— TRY IT —
In the entries below, count every line containing "notebook". Reply with the number alone.

[Before-and-after change data]
+ + + + +
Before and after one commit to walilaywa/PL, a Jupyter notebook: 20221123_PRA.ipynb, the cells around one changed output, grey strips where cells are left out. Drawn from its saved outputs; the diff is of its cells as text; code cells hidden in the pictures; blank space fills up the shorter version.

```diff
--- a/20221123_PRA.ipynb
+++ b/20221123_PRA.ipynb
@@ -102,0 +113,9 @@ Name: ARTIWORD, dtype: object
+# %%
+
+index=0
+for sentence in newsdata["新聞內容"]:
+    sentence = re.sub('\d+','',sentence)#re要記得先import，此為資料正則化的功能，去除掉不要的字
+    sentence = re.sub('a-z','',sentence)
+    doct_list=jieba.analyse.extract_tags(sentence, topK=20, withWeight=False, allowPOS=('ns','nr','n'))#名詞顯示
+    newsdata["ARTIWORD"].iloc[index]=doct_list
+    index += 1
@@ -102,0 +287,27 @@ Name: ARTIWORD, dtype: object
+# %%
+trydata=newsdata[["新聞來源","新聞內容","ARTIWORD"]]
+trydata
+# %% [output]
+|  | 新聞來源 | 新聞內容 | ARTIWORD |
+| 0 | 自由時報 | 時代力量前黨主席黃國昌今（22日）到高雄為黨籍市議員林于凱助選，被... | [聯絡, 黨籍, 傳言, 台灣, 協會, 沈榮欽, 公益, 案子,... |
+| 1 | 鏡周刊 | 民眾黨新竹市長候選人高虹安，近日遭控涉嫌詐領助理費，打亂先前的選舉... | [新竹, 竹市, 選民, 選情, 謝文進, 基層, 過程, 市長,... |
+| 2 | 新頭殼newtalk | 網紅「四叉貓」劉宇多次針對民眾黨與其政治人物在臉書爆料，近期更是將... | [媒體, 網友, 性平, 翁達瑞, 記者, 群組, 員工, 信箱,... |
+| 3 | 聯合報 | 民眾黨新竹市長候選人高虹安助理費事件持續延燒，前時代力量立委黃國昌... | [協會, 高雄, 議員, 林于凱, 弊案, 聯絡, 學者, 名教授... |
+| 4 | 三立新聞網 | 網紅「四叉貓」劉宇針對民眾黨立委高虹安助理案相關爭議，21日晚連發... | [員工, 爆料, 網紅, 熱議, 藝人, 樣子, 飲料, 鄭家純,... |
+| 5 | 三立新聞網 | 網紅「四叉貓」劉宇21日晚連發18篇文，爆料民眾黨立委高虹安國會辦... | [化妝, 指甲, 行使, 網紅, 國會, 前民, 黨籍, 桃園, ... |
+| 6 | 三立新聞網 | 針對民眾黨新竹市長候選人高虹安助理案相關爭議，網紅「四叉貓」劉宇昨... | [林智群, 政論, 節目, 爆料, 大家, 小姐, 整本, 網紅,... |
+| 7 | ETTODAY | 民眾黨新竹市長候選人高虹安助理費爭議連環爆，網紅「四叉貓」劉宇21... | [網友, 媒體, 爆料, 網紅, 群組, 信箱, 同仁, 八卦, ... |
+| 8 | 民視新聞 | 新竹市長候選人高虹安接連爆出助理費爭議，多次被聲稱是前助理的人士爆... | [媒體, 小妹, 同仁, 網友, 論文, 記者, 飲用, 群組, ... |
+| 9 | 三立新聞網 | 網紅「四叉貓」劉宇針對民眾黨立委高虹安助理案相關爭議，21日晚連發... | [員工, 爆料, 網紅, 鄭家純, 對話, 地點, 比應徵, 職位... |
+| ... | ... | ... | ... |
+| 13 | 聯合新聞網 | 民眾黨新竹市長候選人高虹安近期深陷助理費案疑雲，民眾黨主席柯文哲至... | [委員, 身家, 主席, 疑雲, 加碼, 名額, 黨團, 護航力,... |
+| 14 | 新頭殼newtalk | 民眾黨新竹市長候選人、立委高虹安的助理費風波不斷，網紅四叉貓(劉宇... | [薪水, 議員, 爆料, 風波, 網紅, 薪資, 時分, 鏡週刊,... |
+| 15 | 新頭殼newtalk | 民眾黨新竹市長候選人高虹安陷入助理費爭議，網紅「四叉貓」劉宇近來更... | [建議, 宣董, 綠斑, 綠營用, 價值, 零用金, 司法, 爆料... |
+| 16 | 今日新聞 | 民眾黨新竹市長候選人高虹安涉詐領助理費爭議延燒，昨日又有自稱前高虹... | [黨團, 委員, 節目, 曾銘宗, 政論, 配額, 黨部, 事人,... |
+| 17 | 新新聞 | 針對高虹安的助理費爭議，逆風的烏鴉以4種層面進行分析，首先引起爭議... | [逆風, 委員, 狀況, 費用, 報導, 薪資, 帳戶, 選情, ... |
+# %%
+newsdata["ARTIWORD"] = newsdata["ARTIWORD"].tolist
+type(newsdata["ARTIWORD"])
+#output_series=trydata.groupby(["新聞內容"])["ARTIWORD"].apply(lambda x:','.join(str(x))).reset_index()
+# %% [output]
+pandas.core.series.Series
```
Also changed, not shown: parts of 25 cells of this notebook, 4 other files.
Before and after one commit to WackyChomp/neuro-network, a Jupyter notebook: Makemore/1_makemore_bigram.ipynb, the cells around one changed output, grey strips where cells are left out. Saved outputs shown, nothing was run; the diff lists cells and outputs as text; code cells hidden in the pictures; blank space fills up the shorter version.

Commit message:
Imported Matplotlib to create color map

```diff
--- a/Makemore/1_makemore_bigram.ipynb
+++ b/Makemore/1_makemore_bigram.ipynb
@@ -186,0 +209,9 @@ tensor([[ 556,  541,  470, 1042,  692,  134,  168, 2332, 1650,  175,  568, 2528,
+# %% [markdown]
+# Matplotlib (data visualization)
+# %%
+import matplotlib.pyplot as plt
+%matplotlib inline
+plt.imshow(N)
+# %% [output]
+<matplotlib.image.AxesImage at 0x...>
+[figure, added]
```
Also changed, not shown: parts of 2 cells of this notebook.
+ + + + +
— EXERCISE OUTPUT —
4